  • For example, zero-based budgeting, management by objectives, program planning budgeting systems, reinventing government, and the general methods of the new public management are all efficiency-based reform movements, rooted in neoclassical economics, and designed make bureaucracy more streamlined, entrepreneurial, competitive, customer-driven, enterprising, and results oriented.
  • The emphasis on a constellation of cost-cutting and production management concepts is also seen in methods such as privatization, downsizing, rightsizing, entrepreneurism, reinvention, enterprise operations, quality management, and customer service, along with competition, contracting out, franchises, voucher programs, and commercialization.

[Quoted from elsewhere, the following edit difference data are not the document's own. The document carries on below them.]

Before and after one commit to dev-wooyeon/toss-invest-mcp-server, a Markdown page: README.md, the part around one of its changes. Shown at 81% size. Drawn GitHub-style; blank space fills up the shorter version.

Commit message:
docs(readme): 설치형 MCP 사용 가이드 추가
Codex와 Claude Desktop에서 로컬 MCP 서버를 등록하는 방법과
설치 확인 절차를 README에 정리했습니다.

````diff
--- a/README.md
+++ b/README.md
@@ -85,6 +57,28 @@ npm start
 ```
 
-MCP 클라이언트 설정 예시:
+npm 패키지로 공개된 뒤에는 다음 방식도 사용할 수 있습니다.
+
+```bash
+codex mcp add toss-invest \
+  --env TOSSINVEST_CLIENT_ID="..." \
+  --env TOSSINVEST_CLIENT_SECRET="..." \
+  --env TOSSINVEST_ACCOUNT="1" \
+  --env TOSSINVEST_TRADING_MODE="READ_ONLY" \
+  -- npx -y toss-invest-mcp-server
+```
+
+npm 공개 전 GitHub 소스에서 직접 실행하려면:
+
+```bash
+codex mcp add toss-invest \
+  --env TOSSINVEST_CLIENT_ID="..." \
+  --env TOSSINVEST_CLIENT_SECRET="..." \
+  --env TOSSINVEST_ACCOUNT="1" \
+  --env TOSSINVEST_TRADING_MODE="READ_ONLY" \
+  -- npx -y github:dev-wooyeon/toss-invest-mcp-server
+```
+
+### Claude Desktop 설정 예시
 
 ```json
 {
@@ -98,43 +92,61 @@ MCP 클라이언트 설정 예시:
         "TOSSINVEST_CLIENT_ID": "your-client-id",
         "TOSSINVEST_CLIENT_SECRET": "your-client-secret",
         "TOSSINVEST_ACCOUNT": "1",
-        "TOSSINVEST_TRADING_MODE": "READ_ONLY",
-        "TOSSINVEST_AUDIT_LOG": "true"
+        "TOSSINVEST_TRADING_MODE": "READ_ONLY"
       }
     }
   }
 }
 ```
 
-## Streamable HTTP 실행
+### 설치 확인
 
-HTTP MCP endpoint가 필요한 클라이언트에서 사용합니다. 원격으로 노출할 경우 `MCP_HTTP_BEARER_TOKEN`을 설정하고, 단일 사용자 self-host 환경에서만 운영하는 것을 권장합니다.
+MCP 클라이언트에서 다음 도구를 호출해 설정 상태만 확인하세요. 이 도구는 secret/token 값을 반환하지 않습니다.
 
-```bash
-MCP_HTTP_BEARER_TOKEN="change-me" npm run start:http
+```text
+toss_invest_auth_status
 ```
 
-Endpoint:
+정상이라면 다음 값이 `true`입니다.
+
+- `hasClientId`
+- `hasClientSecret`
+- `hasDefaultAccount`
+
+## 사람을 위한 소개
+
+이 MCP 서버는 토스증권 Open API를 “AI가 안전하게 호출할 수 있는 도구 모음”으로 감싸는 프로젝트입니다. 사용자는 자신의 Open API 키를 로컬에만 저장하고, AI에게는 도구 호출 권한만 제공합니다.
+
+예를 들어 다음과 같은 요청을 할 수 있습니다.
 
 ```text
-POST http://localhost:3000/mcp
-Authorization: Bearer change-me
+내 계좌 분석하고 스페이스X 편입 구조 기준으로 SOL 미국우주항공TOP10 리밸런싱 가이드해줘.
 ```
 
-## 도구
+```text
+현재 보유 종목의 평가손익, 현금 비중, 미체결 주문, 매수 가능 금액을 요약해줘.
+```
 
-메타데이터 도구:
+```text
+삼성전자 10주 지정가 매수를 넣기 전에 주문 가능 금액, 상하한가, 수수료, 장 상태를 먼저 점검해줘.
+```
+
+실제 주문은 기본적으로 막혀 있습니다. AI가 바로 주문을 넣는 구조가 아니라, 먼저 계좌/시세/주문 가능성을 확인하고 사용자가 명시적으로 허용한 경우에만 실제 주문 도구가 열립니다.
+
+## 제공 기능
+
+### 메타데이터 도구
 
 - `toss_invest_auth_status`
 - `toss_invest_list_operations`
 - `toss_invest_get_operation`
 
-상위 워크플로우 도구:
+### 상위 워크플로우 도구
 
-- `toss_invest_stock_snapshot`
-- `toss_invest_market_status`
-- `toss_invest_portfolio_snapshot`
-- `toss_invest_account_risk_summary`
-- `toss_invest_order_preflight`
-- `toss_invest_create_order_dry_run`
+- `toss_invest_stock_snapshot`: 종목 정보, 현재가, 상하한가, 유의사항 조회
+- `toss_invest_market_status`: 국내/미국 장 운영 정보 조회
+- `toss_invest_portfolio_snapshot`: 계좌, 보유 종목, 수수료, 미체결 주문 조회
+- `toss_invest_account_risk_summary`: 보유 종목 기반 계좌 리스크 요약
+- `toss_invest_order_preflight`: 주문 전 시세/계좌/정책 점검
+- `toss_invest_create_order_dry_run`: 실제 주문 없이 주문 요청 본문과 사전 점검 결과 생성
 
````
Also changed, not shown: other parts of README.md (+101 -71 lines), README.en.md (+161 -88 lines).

  • In short, the methodology of the market values frame seeks to allow —managers to manage according to cost-benefit economic rationality. THE VALUES FRAME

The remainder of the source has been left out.